ENGINEERING NEWS

Design Expo Showcases Student Work

Projects and portfolios were on display Friday, June 3

Members from Engineers for a Sustainable World displayed their plans for a programmable, hydroponic garden.Members from Engineers for a Sustainable World displayed their plans for a programmable, hydroponic garden.
Jacob Morgan tells a visitor about his kite-powered, aerial photography device.Jacob Morgan tells a visitor about his kite-powered, aerial photography device.
Elaine Shen demonstrated her SPAC-Man app, which helps beginners navigate the gym.Elaine Shen demonstrated her SPAC-Man app, which helps beginners navigate the gym.
Saskia Wiesebron displayed cardboard chairs that she designed for the Northwestern Library.Saskia Wiesebron displayed cardboard chairs that she designed for the Northwestern Library.

When sophomore Jacob Morgan backpacked through the Pictured Rocks in Michigan’s Upper Peninsula last summer, he felt weighed down by his hiking and photography equipment.

“I had a need for lighter, easier equipment,” said Morgan, who is majoring in Manufacturing and Design Engineering (MaDE). “But I realized that what I needed did not exist.”

Morgan decided to take design into his own hands and meet his needs with his own creations.
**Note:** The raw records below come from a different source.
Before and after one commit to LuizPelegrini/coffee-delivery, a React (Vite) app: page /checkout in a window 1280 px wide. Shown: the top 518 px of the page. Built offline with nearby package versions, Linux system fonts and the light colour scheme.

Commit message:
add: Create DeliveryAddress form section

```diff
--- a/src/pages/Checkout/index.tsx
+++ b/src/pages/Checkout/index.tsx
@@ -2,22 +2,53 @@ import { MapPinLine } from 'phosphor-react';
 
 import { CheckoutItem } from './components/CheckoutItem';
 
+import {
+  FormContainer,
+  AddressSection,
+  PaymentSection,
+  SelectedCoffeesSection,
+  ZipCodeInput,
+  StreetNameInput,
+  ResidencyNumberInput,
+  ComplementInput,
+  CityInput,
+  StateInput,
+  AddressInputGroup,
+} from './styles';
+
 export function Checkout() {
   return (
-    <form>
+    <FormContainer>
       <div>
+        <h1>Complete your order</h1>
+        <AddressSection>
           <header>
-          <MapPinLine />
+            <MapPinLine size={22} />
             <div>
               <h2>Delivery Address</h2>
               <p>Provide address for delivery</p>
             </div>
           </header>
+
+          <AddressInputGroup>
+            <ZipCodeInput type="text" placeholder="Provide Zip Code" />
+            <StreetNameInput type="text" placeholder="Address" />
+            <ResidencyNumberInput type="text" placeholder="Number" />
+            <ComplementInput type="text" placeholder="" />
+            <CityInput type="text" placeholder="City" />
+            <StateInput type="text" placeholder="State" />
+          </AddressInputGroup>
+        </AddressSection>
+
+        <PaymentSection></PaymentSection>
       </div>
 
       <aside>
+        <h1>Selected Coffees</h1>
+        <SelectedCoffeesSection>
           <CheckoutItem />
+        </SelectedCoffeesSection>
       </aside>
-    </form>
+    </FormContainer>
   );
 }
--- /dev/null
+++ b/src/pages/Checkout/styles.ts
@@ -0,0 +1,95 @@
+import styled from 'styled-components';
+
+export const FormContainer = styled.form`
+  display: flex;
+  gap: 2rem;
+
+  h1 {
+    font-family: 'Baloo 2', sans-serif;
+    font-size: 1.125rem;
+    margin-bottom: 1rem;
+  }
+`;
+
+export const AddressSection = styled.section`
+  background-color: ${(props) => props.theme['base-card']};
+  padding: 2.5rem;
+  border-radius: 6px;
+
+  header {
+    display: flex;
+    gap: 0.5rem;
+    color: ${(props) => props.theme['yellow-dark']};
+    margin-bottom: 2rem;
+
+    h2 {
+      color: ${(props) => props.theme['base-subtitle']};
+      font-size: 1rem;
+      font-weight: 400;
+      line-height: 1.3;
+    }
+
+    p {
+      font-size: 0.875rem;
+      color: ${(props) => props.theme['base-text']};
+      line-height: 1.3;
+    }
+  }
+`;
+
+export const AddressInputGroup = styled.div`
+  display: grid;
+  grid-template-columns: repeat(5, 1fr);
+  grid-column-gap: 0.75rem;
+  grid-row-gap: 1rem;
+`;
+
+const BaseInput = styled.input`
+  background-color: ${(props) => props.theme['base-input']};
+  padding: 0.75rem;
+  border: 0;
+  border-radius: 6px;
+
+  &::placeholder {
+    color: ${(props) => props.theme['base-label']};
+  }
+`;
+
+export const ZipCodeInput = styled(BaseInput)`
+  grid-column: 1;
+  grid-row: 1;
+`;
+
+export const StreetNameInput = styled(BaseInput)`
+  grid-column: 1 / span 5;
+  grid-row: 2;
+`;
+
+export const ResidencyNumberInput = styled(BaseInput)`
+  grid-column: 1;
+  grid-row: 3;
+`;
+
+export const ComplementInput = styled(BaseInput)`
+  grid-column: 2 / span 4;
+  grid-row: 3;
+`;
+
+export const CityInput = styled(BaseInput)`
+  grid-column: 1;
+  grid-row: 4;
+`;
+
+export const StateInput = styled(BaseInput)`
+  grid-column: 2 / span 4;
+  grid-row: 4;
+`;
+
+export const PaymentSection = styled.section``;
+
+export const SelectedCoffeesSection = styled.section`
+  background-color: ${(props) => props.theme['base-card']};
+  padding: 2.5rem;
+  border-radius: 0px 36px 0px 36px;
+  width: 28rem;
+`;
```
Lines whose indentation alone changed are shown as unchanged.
His lightweight, versatile outdoor photography equipment was one of the projects on display at the Segal Design Institute’s Design Expo on Friday, June 3. Hosted by Design for America, the quarterly showcase featured portfolios and projects by undergraduate and graduate students from several of Segal’s programs.

For students who did not yet have plans for after graduation, the expo provided an opportunity to meet with representatives from some top Chicago-area design companies. Faculty and students also circulated the events to view projects and ask questions.

Morgan displayed two projects, which were popular stops at the expo. One combined a kite with a GoPro camera to enable aerial photography. His second project was a fully functional camera tri-pod that used hiking poles as its legs.

“If you’re already carrying hiking poles, then why bring more for the tripod? Use what you have,” said Morgan, who plans to further test his designs this summer when hiking in Wyoming and along the John Muir Trail in California. “I aim to give photographers compact, lightweight solutions and versatility in the field.”

A selection of other displayed projects included:

  • A programmable hydroponics system for growing plants in a closely monitored environment (Engineers for a Sustainable World)
  • SPAC-Man, an app that helps beginners learn how to use fitness machines through audio and video tutorials (Segal Design Certificate)
  • Sustainable furniture crafted out of cardboard for public spaces (Segal Design Certificate)
  • An interactive, web interface that helps students plan research projects (Delta Lab)